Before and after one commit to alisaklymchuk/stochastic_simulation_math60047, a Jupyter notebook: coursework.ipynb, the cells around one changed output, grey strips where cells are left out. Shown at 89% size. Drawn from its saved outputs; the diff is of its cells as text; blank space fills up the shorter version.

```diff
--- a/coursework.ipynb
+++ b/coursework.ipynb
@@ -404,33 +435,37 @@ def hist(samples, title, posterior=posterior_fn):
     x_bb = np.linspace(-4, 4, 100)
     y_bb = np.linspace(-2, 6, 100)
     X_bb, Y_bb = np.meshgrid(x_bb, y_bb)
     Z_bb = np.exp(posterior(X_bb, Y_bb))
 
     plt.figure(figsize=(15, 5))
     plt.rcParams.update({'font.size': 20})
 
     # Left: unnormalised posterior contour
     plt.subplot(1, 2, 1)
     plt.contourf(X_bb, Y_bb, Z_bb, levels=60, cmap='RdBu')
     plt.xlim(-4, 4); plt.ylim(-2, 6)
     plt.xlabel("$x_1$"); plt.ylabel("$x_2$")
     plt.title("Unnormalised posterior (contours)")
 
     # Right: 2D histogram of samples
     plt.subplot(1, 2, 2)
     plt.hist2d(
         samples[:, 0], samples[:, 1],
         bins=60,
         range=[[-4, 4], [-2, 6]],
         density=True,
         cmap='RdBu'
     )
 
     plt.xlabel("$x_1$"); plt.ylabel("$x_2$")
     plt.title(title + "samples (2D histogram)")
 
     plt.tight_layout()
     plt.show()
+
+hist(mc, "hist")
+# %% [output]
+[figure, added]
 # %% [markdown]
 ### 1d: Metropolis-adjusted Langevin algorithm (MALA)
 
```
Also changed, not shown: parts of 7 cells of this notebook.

--------------------

■ Work order: How many lines of the entries hold the word "title"? Respond with the number alone.

■ Answer box: 3